Top of Extracted data
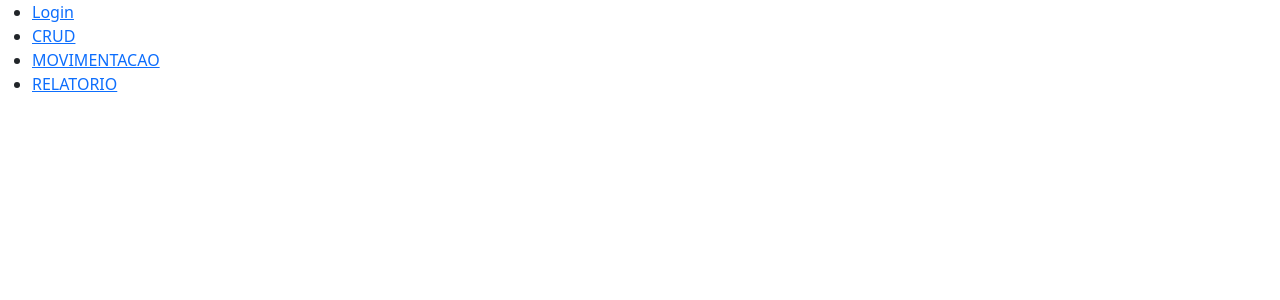
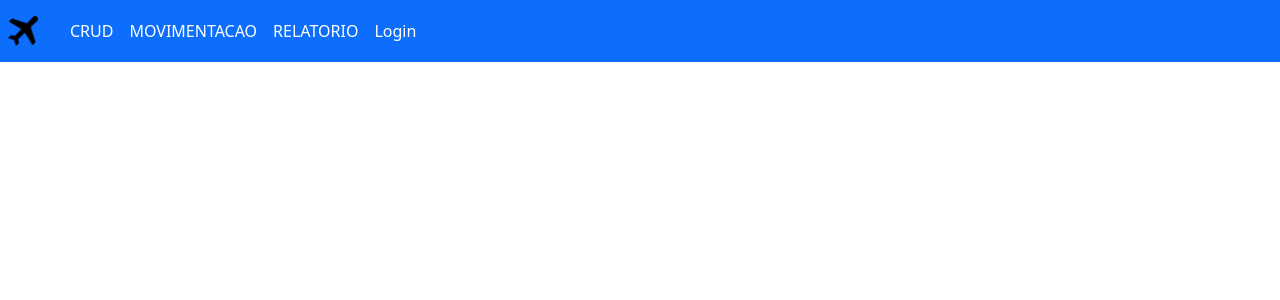
Before and after one commit to tomaz-suller/lab-eng-software, a Django app: page / in a window 1280 px wide. Shown: the top 300 px of the page. Run offline with Django 4.2, Linux system fonts and the light colour scheme; a user stored in the database is signed in.

Commit message:
Add login and index basic visuals

```diff
--- a/templates/voos/index.html
+++ b/templates/voos/index.html
@@ -1,13 +1,26 @@
 {% extends 'base.html' %}
 {% load voos_auth %}
+{% load static %}
 
 {% block content %}
-    <ul>
-        <li><a href="/accounts/login">Login</a></li>
-        {% for page_name in base_pages %}
-        {% if user|can_view:page_name %}
-        <li><a href="{{ page_name }}">{{ page_name|upper }}</a></li>
-        {% endif %}
-        {% endfor %}
-    </ul>
+    <nav class="navbar navbar-expand-lg navbar-primary bg-primary">
+        <a class="navbar-brand p-2" href="#">
+            <img src="{% static "icons/plane.png" %}" width="30" height="30" alt="">
+        </a>
+        <button class="navbar-toggler" type="button" data-toggle="collapse" data-target="#navbarSupportedContent" aria-controls="navbarSupportedContent" aria-expanded="false" aria-label="Toggle navigation">
+            <span class="navbar-toggler-icon"></span>
+        </button>
+
+        <div class="collapse navbar-collapse" id="navbarSupportedContent">
+            <ul class="navbar-nav mr-auto">
+                {% for page_name in base_pages %}
+                {% if user|can_view:page_name %}
+                <li class="nav-item"><a href="{{ page_name }}" class="nav-link text-white">{{ page_name|upper }}</a></li>
+                {% endif %}
+                {% endfor %}
+
+                <li class="nav-item"><a href="/accounts/login" class="nav-link text-white">Login</a></li>
+            </ul>
+        </div>
+    </nav>
 {% endblock %}
```
Also changed, not shown: templates/registration/login.html (+12 -6 lines), templates/voos/movimentacao.html (+17 -1 lines).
Bottom of Extracted data
# Exercise requirements
Without including any picture, retype the entries exactly.

# Response box
Before and after one commit to tomaz-suller/lab-eng-software, a Django app: page / in a window 1280 px wide. Shown: the top 300 px of the page. Run offline with Django 4.2, Linux system fonts and the light colour scheme; a user stored in the database is signed in.

Commit message:
Add login and index basic visuals

```diff
--- a/templates/voos/index.html
+++ b/templates/voos/index.html
@@ -1,13 +1,26 @@
 {% extends 'base.html' %}
 {% load voos_auth %}
+{% load static %}
 
 {% block content %}
-    <ul>
-        <li><a href="/accounts/login">Login</a></li>
-        {% for page_name in base_pages %}
-        {% if user|can_view:page_name %}
-        <li><a href="{{ page_name }}">{{ page_name|upper }}</a></li>
-        {% endif %}
-        {% endfor %}
-    </ul>
+    <nav class="navbar navbar-expand-lg navbar-primary bg-primary">
+        <a class="navbar-brand p-2" href="#">
+            <img src="{% static "icons/plane.png" %}" width="30" height="30" alt="">
+        </a>
+        <button class="navbar-toggler" type="button" data-toggle="collapse" data-target="#navbarSupportedContent" aria-controls="navbarSupportedContent" aria-expanded="false" aria-label="Toggle navigation">
+            <span class="navbar-toggler-icon"></span>
+        </button>
+
+        <div class="collapse navbar-collapse" id="navbarSupportedContent">
+            <ul class="navbar-nav mr-auto">
+                {% for page_name in base_pages %}
+                {% if user|can_view:page_name %}
+                <li class="nav-item"><a href="{{ page_name }}" class="nav-link text-white">{{ page_name|upper }}</a></li>
+                {% endif %}
+                {% endfor %}
+
+                <li class="nav-item"><a href="/accounts/login" class="nav-link text-white">Login</a></li>
+            </ul>
+        </div>
+    </nav>
 {% endblock %}
```
Also changed, not shown: templates/registration/login.html (+12 -6 lines), templates/voos/movimentacao.html (+17 -1 lines).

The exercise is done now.